> _EXERCISE AIM_: With the images removed, reproduce each entry below word for word.
* * * * * * *
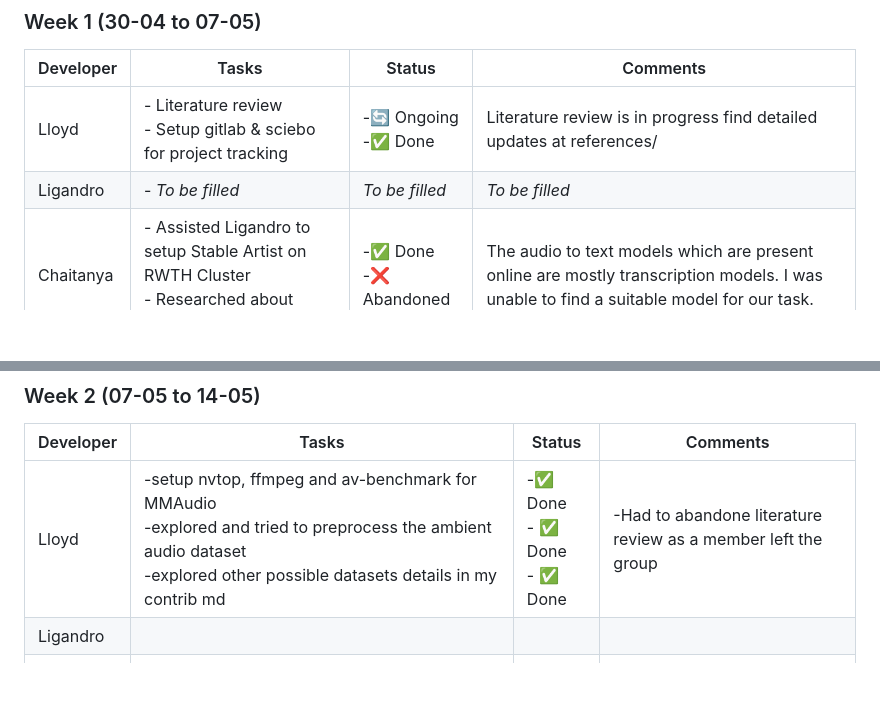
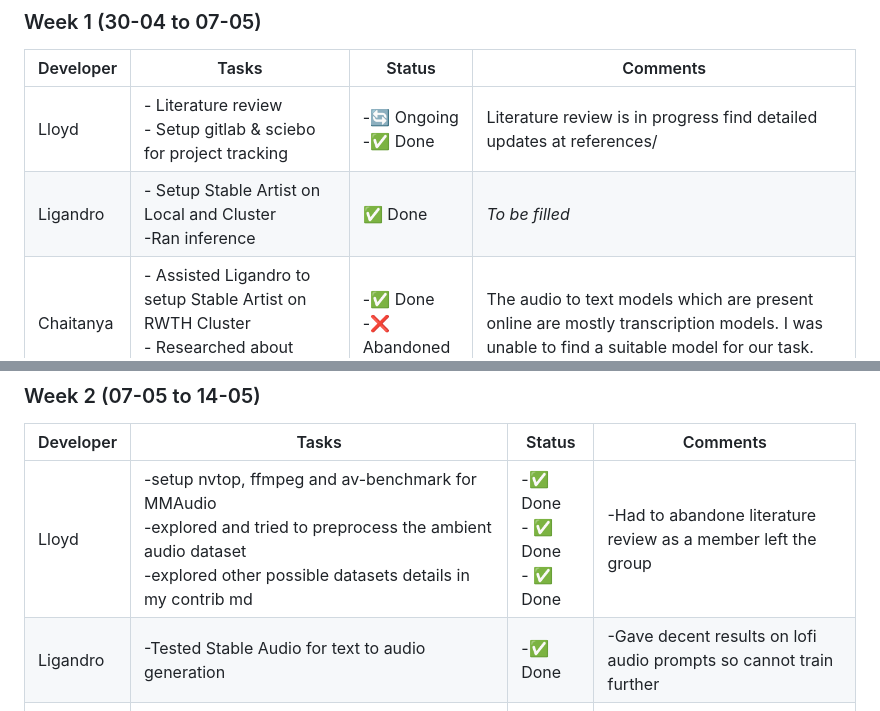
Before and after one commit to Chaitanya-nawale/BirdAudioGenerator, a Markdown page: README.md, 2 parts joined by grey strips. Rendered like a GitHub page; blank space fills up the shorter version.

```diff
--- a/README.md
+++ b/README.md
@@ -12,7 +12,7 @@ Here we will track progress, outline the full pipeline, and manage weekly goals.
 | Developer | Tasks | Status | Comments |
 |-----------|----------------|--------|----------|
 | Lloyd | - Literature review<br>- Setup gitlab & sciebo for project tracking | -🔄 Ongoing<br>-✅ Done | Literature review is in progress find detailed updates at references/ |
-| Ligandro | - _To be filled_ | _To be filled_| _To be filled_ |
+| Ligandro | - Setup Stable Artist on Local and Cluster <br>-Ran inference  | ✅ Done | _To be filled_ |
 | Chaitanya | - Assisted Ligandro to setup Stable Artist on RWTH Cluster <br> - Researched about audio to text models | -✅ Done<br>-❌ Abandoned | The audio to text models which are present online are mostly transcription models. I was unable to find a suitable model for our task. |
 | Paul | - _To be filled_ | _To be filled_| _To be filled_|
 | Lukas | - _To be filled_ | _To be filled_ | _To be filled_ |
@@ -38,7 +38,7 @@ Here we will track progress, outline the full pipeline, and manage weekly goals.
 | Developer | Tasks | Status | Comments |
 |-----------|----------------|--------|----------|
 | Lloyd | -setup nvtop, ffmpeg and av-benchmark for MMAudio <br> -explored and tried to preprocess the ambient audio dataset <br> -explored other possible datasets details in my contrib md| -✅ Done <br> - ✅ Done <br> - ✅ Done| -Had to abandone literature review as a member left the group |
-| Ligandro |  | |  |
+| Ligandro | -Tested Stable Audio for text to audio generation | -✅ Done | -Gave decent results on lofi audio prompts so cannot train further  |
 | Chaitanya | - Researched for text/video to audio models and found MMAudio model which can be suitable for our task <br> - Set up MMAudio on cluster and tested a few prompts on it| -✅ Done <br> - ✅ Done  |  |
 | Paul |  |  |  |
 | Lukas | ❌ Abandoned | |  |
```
* * * * * * *
> _RESULT OF THIS EXERCISE_:
Before and after one commit to Chaitanya-nawale/BirdAudioGenerator, a Markdown page: README.md, 2 parts joined by grey strips. Rendered like a GitHub page; blank space fills up the shorter version.

```diff
--- a/README.md
+++ b/README.md
@@ -12,7 +12,7 @@ Here we will track progress, outline the full pipeline, and manage weekly goals.
 | Developer | Tasks | Status | Comments |
 |-----------|----------------|--------|----------|
 | Lloyd | - Literature review<br>- Setup gitlab & sciebo for project tracking | -🔄 Ongoing<br>-✅ Done | Literature review is in progress find detailed updates at references/ |
-| Ligandro | - _To be filled_ | _To be filled_| _To be filled_ |
+| Ligandro | - Setup Stable Artist on Local and Cluster <br>-Ran inference  | ✅ Done | _To be filled_ |
 | Chaitanya | - Assisted Ligandro to setup Stable Artist on RWTH Cluster <br> - Researched about audio to text models | -✅ Done<br>-❌ Abandoned | The audio to text models which are present online are mostly transcription models. I was unable to find a suitable model for our task. |
 | Paul | - _To be filled_ | _To be filled_| _To be filled_|
 | Lukas | - _To be filled_ | _To be filled_ | _To be filled_ |
@@ -38,7 +38,7 @@ Here we will track progress, outline the full pipeline, and manage weekly goals.
 | Developer | Tasks | Status | Comments |
 |-----------|----------------|--------|----------|
 | Lloyd | -setup nvtop, ffmpeg and av-benchmark for MMAudio <br> -explored and tried to preprocess the ambient audio dataset <br> -explored other possible datasets details in my contrib md| -✅ Done <br> - ✅ Done <br> - ✅ Done| -Had to abandone literature review as a member left the group |
-| Ligandro |  | |  |
+| Ligandro | -Tested Stable Audio for text to audio generation | -✅ Done | -Gave decent results on lofi audio prompts so cannot train further  |
 | Chaitanya | - Researched for text/video to audio models and found MMAudio model which can be suitable for our task <br> - Set up MMAudio on cluster and tested a few prompts on it| -✅ Done <br> - ✅ Done  |  |
 | Paul |  |  |  |
 | Lukas | ❌ Abandoned | |  |
```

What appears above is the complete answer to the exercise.